Was that his appeal?
Bill Dal Cerro with the Italic Institute of America, which sponsors educational initiatives and teaches "the Italic language, history and culture," says that's just a small part.
"We'll partly accept the 'bad-boy' scenario — it's a feminine failure, just as it's a male failure to seek out bimbos or 'trophy wives,' " he said. "But the real reason people accept his image is a simple, unacknowledged one: Tony Soprano is a gross Italian stereotype, an image which Americans unconsciously accept due to decades of Hollywood brainwashing.
"If Tony Soprano's character were a violent-yet-loving criminal dad from any other ethnic group (and they do exist), audiences would never have mythologized him. Tony Shapiro? Tony Chang? Tony Rodriguez? Tony "Tookie" Johnson? Tony Running Bear? Tony Al-Rehani? Columnists and critics would be decrying such blatant appeals to coarse prejudice.
"Italian stereotypes have become so accepted that they're 'cute and cuddly,' no matter how crude.
"Even Italian Americans in show biz, seeing how entrenched the industry's prejudice has become, often give up and give in, much like actors from other ethnic groups in the pre-sensitive Hollywood era, from the 1900s to the 1960s, when ethnic stereotyping finally became uncool — except for Italians, of course.
"As our Roman ancestors would say: Caveat Emptor!
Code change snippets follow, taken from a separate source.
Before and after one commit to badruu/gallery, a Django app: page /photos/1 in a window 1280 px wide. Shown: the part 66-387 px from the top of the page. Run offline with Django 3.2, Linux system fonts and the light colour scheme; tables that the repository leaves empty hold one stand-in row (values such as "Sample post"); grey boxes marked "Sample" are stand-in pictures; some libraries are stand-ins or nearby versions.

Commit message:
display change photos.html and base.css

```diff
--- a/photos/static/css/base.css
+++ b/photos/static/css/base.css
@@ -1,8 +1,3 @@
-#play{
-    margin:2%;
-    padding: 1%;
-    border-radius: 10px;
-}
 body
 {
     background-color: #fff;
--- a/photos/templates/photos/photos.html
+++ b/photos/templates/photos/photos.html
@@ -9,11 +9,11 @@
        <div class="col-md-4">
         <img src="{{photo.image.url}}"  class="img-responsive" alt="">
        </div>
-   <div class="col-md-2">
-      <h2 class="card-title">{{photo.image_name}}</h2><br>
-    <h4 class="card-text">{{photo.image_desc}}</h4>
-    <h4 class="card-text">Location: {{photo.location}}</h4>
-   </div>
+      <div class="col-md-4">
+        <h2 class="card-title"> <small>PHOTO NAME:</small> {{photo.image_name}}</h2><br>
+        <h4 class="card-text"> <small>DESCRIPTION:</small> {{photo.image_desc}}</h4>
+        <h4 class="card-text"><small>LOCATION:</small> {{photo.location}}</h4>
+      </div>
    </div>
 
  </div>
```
Let the buyer beware," Dal Cerro said. "The unconscious acceptance of any stereotype is a form of brain pollution."